Molecular characterization of metastatic melanoma is a critical component of appropriate treatment selection. “BRAF V600K is a biomarker for several [U.S. Food and Drug Administration (FDA)] therapies. Recent reports suggest that patients with advanced melanomas with BRAF non-V600E/K mutations may benefit from anti-BRAF/anti-MEK therapies,” Navid Sadri, MD, PhD, of Case Western Reserve University School of Medicine in Cleveland, Ohio, and an author of the study, told Cancer Therapy Advisor.
A BRAF mutation is present in up to 50% of metastatic melanoma cases, with the most common resulting in a valine to glutamic acid (approximately 80%) or a valine to lysine (approximately 10%) change at codon 600. Metastatic melanoma can also be associated with mutations in other genes, such as NRAS or KIT.
Prior to the introduction of NGS, allele-specific PCR was used to detect specific mutations, such as BRAF mutations that result in the V600E or V600K variants.
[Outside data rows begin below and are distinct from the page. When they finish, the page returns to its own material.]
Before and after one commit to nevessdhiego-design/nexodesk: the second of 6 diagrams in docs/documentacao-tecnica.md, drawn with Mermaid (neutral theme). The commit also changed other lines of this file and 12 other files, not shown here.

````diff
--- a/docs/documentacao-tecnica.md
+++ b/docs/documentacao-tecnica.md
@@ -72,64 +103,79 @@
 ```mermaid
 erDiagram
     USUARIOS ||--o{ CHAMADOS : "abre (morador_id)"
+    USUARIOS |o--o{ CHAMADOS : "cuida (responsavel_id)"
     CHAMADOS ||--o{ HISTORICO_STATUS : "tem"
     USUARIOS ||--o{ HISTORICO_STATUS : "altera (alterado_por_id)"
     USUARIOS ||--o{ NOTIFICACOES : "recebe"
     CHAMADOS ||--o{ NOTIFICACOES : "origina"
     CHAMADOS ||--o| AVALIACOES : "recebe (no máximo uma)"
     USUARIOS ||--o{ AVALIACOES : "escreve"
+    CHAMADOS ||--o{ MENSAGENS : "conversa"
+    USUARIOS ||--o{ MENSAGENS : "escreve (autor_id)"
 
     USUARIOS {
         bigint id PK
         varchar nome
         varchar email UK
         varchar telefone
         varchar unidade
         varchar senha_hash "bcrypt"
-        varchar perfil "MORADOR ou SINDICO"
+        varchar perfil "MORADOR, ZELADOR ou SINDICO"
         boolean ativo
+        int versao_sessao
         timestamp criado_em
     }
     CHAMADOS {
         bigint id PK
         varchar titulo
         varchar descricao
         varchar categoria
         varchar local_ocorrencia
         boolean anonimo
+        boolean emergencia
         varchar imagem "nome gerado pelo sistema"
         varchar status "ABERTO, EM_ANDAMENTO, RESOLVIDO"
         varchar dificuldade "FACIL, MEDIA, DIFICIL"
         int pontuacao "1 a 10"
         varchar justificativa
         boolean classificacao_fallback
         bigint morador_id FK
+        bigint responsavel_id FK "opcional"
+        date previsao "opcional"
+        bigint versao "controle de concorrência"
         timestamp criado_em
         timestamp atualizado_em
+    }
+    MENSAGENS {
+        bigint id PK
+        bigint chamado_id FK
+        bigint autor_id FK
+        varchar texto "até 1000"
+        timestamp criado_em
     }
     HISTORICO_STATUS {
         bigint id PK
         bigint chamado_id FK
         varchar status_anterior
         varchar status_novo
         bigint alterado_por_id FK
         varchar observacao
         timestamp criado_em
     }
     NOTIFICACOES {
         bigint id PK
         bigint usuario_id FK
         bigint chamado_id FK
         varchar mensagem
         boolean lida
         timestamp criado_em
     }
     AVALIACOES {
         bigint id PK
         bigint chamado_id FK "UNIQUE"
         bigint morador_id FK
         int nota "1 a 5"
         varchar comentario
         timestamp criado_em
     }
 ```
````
Allele-specific PCR uses oligonucleotide primers of known genotypes to detect single nucleotide changes in DNA of an unknown genotype. This technique is limited to detecting specific mutations, Dr Sadri noted, and other traditional sequencing techniques, such as Sanger sequencing, have low sensitivity.
NGS, in contrast, is an ultra high–throughput technology that uses a library to conduct parallel sequencing of millions of DNA fragments. “The advantage of NGS is that it is not specific for a certain mutation; therefore, any change in the sequence may be identified with relatively high sensitivity,” Dr Sadri said.